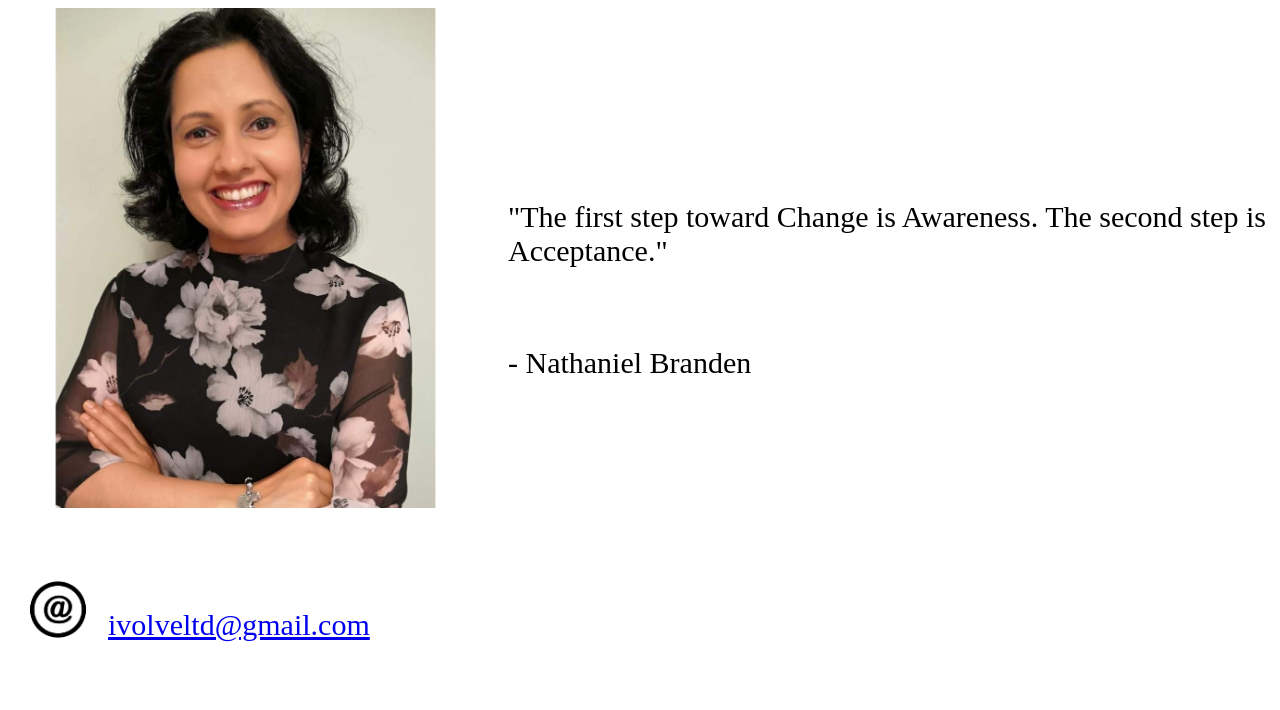
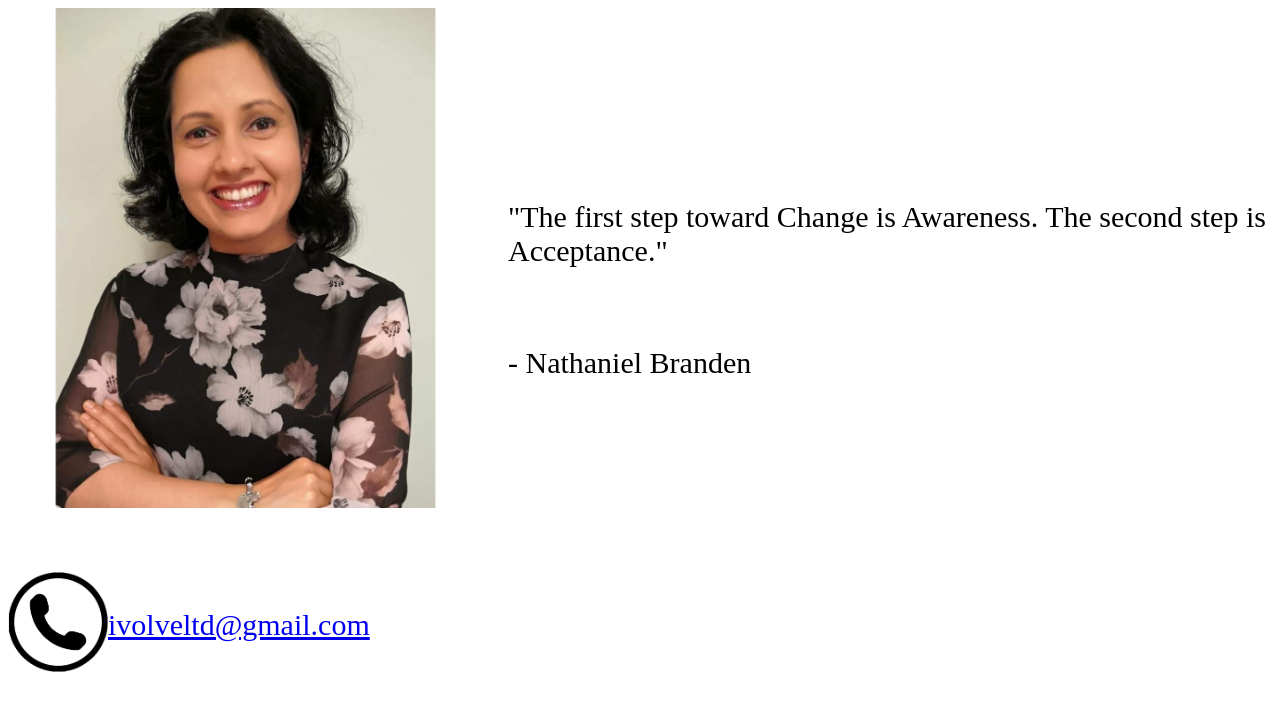
Before and after one commit to aarnavdurm/Shweta_dham_info, a plain HTML site: page Index.html in a window 1280 px wide. Drawn offline with Linux system fonts and the light colour scheme.

Commit message:
Update Index.html

```diff
--- a/Index.html
+++ b/Index.html
@@ -34,7 +34,7 @@ float: left;
 <br>
 <br>
 <br>
-<img class="img_deg"  src="Email.png" alt="Email" style="width:100px">
+<img class="img_deg"  src="Phone.png" alt="Email" style="width:100px">
 <br>
 <br />
 <a href="mailto:ivolveltd@gmail.com" style="font-size: 30px;">ivolveltd@gmail.com</a>
```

_ _ _ _ _

Directions for this task = Write out each record exactly as shown, but not its pictures.

Reply =
Before and after one commit to aarnavdurm/Shweta_dham_info, a plain HTML site: page Index.html in a window 1280 px wide. Drawn offline with Linux system fonts and the light colour scheme.

Commit message:
Update Index.html

```diff
--- a/Index.html
+++ b/Index.html
@@ -34,7 +34,7 @@ float: left;
 <br>
 <br>
 <br>
-<img class="img_deg"  src="Email.png" alt="Email" style="width:100px">
+<img class="img_deg"  src="Phone.png" alt="Email" style="width:100px">
 <br>
 <br />
 <a href="mailto:ivolveltd@gmail.com" style="font-size: 30px;">ivolveltd@gmail.com</a>
```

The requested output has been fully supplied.